§ **Instructions to follow**
Each line below has to be output exactly, from first to last.

§ **The input**
::::::::

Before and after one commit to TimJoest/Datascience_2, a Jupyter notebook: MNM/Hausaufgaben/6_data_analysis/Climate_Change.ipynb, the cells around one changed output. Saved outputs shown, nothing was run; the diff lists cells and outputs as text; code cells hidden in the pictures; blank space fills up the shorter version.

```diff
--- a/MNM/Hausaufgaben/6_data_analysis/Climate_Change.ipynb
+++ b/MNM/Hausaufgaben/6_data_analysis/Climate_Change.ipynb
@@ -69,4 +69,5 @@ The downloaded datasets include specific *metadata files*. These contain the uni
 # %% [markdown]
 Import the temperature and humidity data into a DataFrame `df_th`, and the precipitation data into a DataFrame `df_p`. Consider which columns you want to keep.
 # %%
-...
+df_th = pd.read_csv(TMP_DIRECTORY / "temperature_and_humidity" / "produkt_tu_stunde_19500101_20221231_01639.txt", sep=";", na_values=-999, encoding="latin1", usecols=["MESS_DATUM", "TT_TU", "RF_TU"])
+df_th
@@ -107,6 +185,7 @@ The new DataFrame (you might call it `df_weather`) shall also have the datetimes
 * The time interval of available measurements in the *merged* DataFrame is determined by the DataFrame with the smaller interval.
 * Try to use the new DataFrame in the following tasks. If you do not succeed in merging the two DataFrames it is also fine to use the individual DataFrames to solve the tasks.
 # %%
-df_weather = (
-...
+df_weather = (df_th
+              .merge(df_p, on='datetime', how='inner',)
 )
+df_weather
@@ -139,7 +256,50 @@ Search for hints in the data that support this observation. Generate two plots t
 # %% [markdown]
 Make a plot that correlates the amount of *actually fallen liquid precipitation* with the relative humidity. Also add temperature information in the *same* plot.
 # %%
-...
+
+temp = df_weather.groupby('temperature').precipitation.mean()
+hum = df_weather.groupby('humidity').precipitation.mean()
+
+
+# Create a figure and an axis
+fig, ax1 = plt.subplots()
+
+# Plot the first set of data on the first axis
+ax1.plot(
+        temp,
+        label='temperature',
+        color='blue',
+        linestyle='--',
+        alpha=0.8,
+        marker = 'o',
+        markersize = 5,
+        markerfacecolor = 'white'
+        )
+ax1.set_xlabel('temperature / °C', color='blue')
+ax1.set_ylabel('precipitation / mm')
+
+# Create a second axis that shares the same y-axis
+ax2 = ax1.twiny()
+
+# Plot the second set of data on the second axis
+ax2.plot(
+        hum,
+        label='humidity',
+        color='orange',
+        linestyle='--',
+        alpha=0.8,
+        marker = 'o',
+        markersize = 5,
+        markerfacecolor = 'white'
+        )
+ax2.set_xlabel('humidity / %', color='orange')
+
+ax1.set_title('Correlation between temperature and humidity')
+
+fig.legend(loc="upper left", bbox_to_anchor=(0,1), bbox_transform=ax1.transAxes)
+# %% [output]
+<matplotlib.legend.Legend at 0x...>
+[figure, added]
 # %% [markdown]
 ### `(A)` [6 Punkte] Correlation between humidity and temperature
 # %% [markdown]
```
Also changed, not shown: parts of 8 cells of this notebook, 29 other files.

::::::::

§ **Task output**
Before and after one commit to TimJoest/Datascience_2, a Jupyter notebook: MNM/Hausaufgaben/6_data_analysis/Climate_Change.ipynb, the cells around one changed output. Saved outputs shown, nothing was run; the diff lists cells and outputs as text; code cells hidden in the pictures; blank space fills up the shorter version.

```diff
--- a/MNM/Hausaufgaben/6_data_analysis/Climate_Change.ipynb
+++ b/MNM/Hausaufgaben/6_data_analysis/Climate_Change.ipynb
@@ -69,4 +69,5 @@ The downloaded datasets include specific *metadata files*. These contain the uni
 # %% [markdown]
 Import the temperature and humidity data into a DataFrame `df_th`, and the precipitation data into a DataFrame `df_p`. Consider which columns you want to keep.
 # %%
-...
+df_th = pd.read_csv(TMP_DIRECTORY / "temperature_and_humidity" / "produkt_tu_stunde_19500101_20221231_01639.txt", sep=";", na_values=-999, encoding="latin1", usecols=["MESS_DATUM", "TT_TU", "RF_TU"])
+df_th
@@ -107,6 +185,7 @@ The new DataFrame (you might call it `df_weather`) shall also have the datetimes
 * The time interval of available measurements in the *merged* DataFrame is determined by the DataFrame with the smaller interval.
 * Try to use the new DataFrame in the following tasks. If you do not succeed in merging the two DataFrames it is also fine to use the individual DataFrames to solve the tasks.
 # %%
-df_weather = (
-...
+df_weather = (df_th
+              .merge(df_p, on='datetime', how='inner',)
 )
+df_weather
@@ -139,7 +256,50 @@ Search for hints in the data that support this observation. Generate two plots t
 # %% [markdown]
 Make a plot that correlates the amount of *actually fallen liquid precipitation* with the relative humidity. Also add temperature information in the *same* plot.
 # %%
-...
+
+temp = df_weather.groupby('temperature').precipitation.mean()
+hum = df_weather.groupby('humidity').precipitation.mean()
+
+
+# Create a figure and an axis
+fig, ax1 = plt.subplots()
+
+# Plot the first set of data on the first axis
+ax1.plot(
+        temp,
+        label='temperature',
+        color='blue',
+        linestyle='--',
+        alpha=0.8,
+        marker = 'o',
+        markersize = 5,
+        markerfacecolor = 'white'
+        )
+ax1.set_xlabel('temperature / °C', color='blue')
+ax1.set_ylabel('precipitation / mm')
+
+# Create a second axis that shares the same y-axis
+ax2 = ax1.twiny()
+
+# Plot the second set of data on the second axis
+ax2.plot(
+        hum,
+        label='humidity',
+        color='orange',
+        linestyle='--',
+        alpha=0.8,
+        marker = 'o',
+        markersize = 5,
+        markerfacecolor = 'white'
+        )
+ax2.set_xlabel('humidity / %', color='orange')
+
+ax1.set_title('Correlation between temperature and humidity')
+
+fig.legend(loc="upper left", bbox_to_anchor=(0,1), bbox_transform=ax1.transAxes)
+# %% [output]
+<matplotlib.legend.Legend at 0x...>
+[figure, added]
 # %% [markdown]
 ### `(A)` [6 Punkte] Correlation between humidity and temperature
 # %% [markdown]
```
Also changed, not shown: parts of 8 cells of this notebook, 29 other files.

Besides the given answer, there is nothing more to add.